RECORDS TO PROCESS:
——
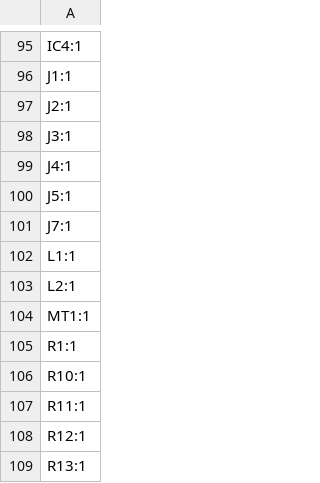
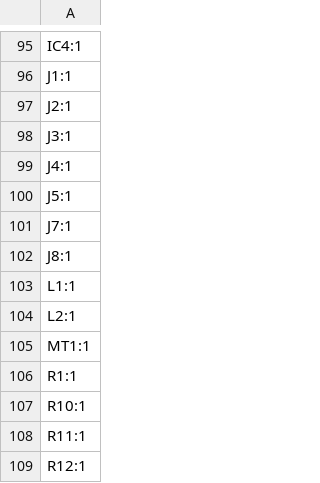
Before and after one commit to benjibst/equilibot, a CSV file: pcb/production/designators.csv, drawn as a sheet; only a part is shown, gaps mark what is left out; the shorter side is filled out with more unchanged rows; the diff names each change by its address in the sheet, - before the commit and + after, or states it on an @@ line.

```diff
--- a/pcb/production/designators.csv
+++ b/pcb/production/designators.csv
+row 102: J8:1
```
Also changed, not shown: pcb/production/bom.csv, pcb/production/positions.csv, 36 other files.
——
HOW TO COMPLETE THIS TASK: The answer needed is a single number: how many lines in the records above hold the string "designators". Please write nothing else.

TASK OUTPUT: 3